Directed by Darius Marder, here’s a movie that’s harrowing as well as life-affirming.

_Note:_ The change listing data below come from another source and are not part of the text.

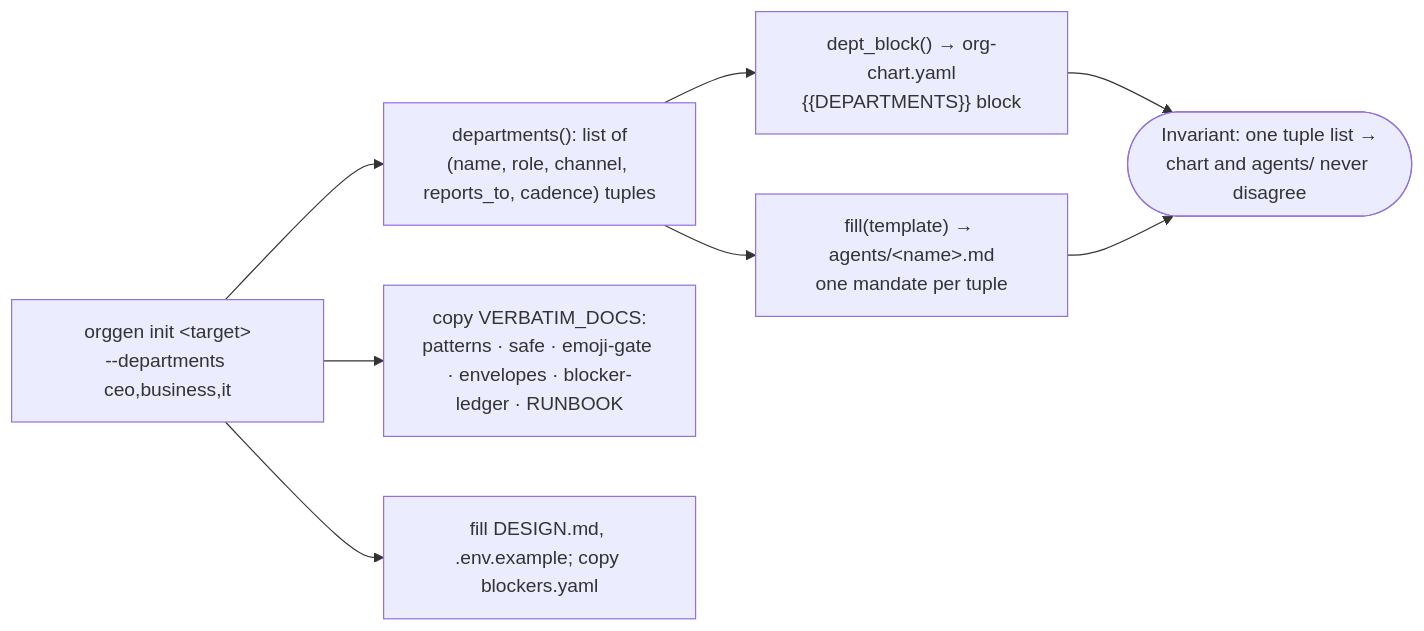
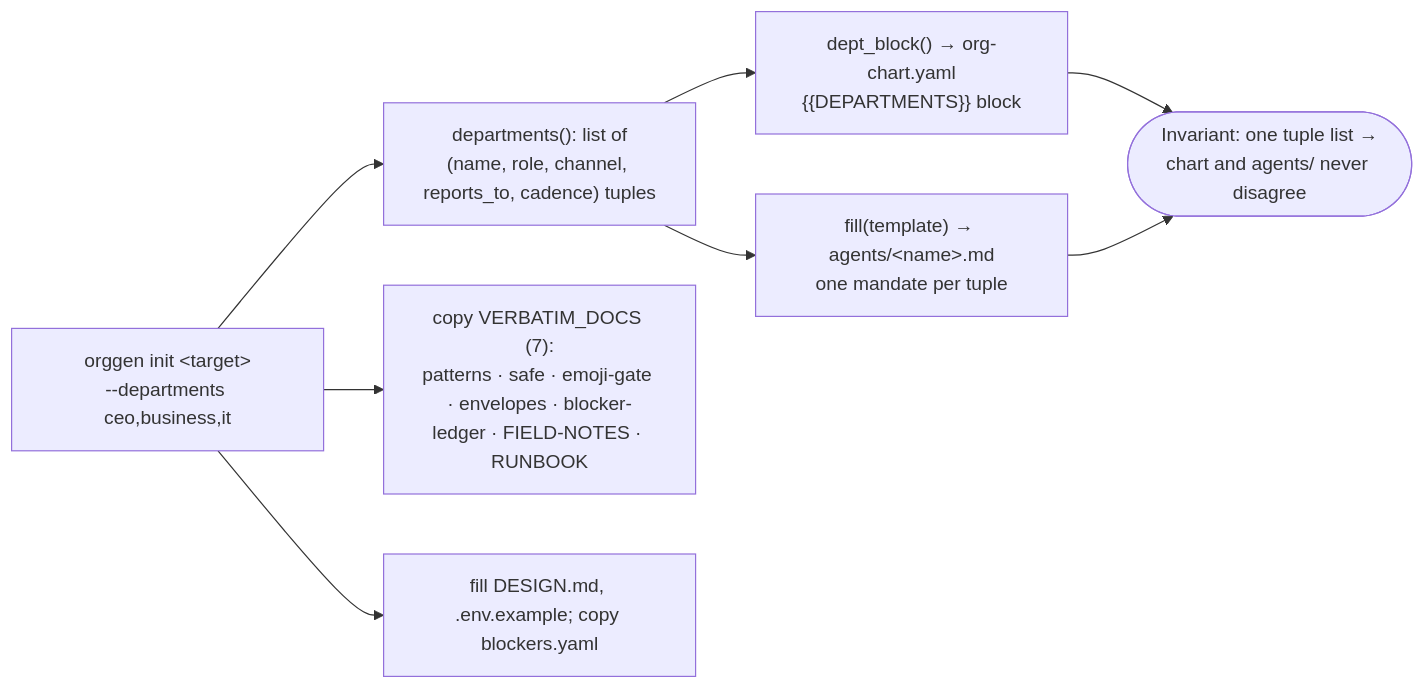
The eighth of 9 diagrams in docs/ARCHITECTURE.md (johnplantada/scrum-jail-governance-playbook), drawn with Mermaid before and after one commit. The commit also changed other lines of this file, not shown here.

First line of the commit message:
docs(architecture): fix accuracy drift vs the live playbook

````diff
--- a/docs/ARCHITECTURE.md
+++ b/docs/ARCHITECTURE.md
@@ -244,10 +251,10 @@
 ```mermaid
 flowchart LR
     Args["orggen init &lt;target&gt;<br/>--departments ceo,business,it"] --> Tup["departments(): list of<br/>(name, role, channel, reports_to, cadence) tuples"]
     Tup --> Chart["dept_block() → org-chart.yaml<br/>{{DEPARTMENTS}} block"]
     Tup --> Agents["fill(template) → agents/&lt;name&gt;.md<br/>one mandate per tuple"]
-    Args --> Docs["copy VERBATIM_DOCS:<br/>patterns · safe · emoji-gate · envelopes · blocker-ledger · RUNBOOK"]
+    Args --> Docs["copy VERBATIM_DOCS (7):<br/>patterns · safe · emoji-gate · envelopes · blocker-ledger · FIELD-NOTES · RUNBOOK"]
     Args --> Fill["fill DESIGN.md, .env.example; copy blockers.yaml"]
     Chart --> Inv(["Invariant: one tuple list →<br/>chart and agents/ never disagree"])
     Agents --> Inv
 ```
````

The 38-year-old Rizwan, British actor, musician and activist, practised drumming for six months and studied deafness. Will he win? Chances are iffy though, what with Gary Oldman as the uncompromising writer of Orson Welles’ classic Citizen Khan in the biopic Mank, is being cited as the hot favourite. Still who knows? Riz Ahmed could emerge as the surprise factor. Hope floats.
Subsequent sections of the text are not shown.